Scan the entries for lines with the word "link", then copy those lines.

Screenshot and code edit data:
- - - - -
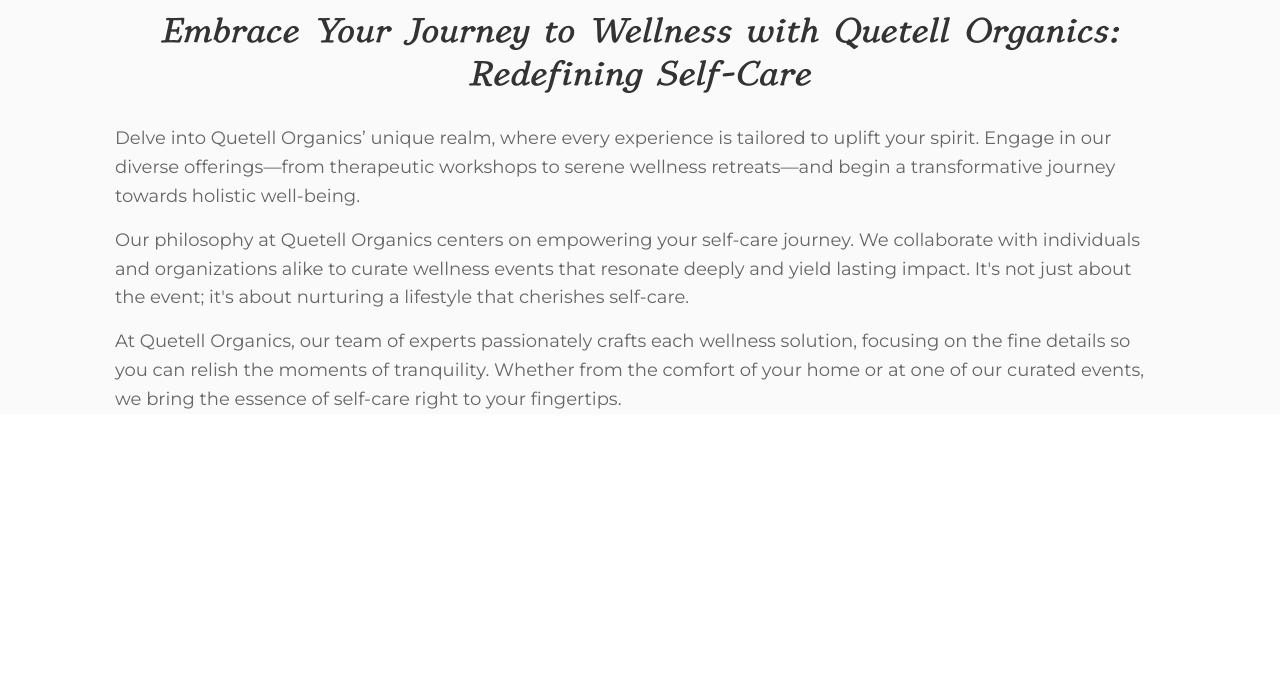
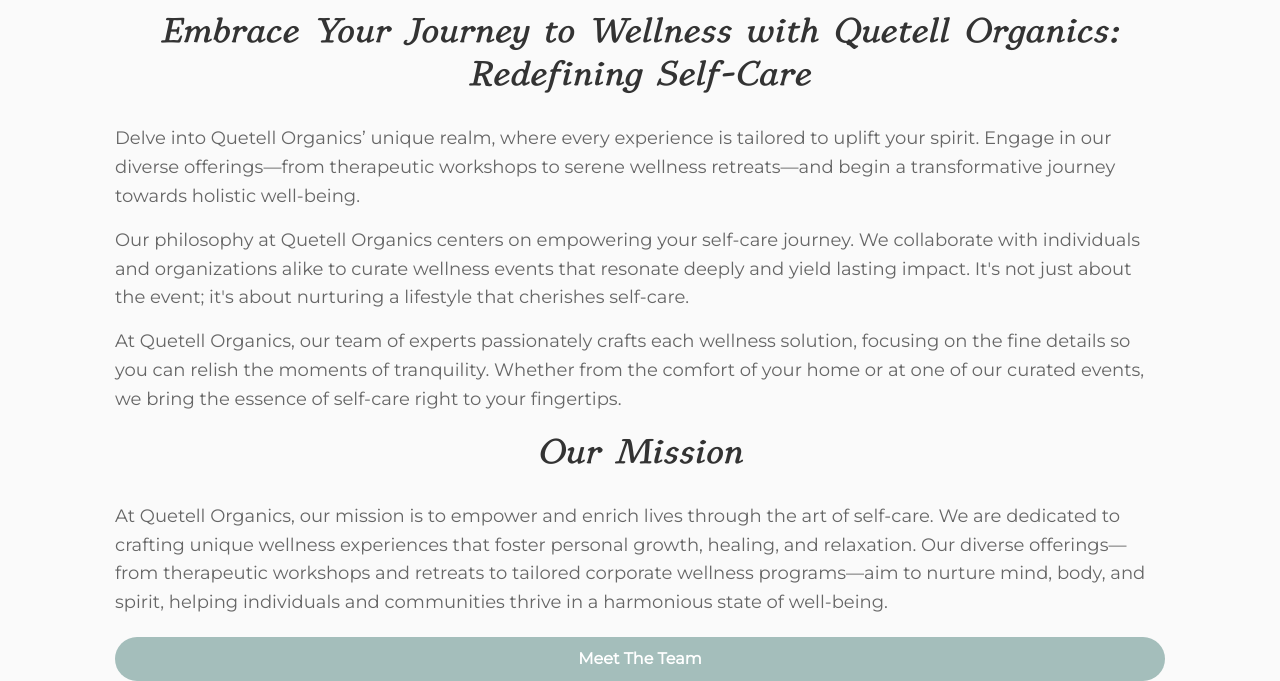
Before and after one commit to nimithejeagerist/quetell-website, a plain HTML site: page pages/about-us.html in a window 1280 px wide. Shown: the part 756-1437 px from the top of the page. Before the commit the page ends 1170 px from the top, so only its background shows below. Drawn offline with nearby package versions, Linux system fonts and the light colour scheme.

Commit message:
about us done

```diff
--- a/pages/about-us.css
+++ b/pages/about-us.css
@@ -148,3 +148,24 @@
     line-height: 1.6;
     margin-bottom: 15px;
 }
+
+.button-link {
+    display: flex;
+    justify-content: center;
+    font-family: 'Montserrat';
+    font-weight: bold;
+    padding: 10px 20px;
+    background-color: #a4bebb;
+    color: white;
+    text-align: center;
+    text-decoration: none;
+    border-radius: 50px;
+    border: none;
+    margin-top: 20px;
+    cursor: pointer;
+    transition: background-color 0.3s;
+}
+
+.button-link:hover {
+    background-color: #8DBEB9;
+}
--- a/pages/about-us.html
+++ b/pages/about-us.html
@@ -57,7 +57,10 @@
             <p class="introduction-content">Delve into Quetell Organics’ unique realm, where every experience is tailored to uplift your spirit. Engage in our diverse offerings—from therapeutic workshops to serene wellness retreats—and begin a transformative journey towards holistic well-being.</p>
             <p class="introduction-content">Our philosophy at Quetell Organics centers on empowering your self-care journey. We collaborate with individuals and organizations alike to curate wellness events that resonate deeply and yield lasting impact. It's not just about the event; it's about nurturing a lifestyle that cherishes self-care.</p>
             <p class="introduction-content">At Quetell Organics, our team of experts passionately crafts each wellness solution, focusing on the fine details so you can relish the moments of tranquility. Whether from the comfort of your home or at one of our curated events, we bring the essence of self-care right to your fingertips.</p>
-          </div>
+            <h2 class="introduction-title">Our Mission</h2>
+            <p class="introduction-content">At Quetell Organics, our mission is to empower and enrich lives through the art of self-care. We are dedicated to crafting unique wellness experiences that foster personal growth, healing, and relaxation. Our diverse offerings—from therapeutic workshops and retreats to tailored corporate wellness programs—aim to nurture mind, body, and spirit, helping individuals and communities thrive in a harmonious state of well-being.</p>
+            <a href="#about-us" class="button-link">Meet The Team</a>
+        </div>
 
     </section>
 </body>
```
- - - - -
* Task output *
+.button-link {
+.button-link:hover {
+            <a href="#about-us" class="button-link">Meet The Team</a>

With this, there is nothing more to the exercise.